** Opening Given data block **

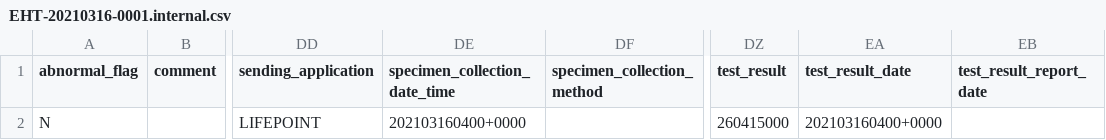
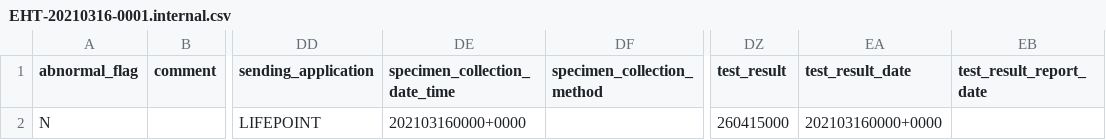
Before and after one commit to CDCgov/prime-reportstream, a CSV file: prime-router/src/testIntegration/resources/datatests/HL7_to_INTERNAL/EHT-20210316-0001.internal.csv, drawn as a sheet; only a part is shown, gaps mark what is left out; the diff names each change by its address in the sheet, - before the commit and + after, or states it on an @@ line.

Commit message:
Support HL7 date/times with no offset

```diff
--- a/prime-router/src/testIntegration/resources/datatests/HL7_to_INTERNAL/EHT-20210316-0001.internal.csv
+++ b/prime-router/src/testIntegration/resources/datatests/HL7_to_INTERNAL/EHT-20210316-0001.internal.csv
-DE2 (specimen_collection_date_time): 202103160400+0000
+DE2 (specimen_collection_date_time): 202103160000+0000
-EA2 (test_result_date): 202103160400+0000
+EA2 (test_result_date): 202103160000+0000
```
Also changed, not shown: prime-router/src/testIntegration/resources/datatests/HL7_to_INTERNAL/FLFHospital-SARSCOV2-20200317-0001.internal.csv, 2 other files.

** Closing Given data block **
** Opening Given data block **

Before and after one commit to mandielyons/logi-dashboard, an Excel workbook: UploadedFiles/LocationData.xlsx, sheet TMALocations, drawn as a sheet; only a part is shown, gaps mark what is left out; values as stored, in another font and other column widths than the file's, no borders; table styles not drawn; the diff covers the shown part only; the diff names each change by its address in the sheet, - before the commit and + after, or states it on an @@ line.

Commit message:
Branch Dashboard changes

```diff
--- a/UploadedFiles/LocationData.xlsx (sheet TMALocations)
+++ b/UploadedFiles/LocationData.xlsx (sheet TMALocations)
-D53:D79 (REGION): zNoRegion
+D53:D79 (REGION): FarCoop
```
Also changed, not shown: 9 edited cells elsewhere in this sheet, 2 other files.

** Closing Given data block **

Look through the entries above; find each line with the word "REGION" and copy it.

Reply to the exercise:
-D53:D79 (REGION): zNoRegion
+D53:D79 (REGION): FarCoop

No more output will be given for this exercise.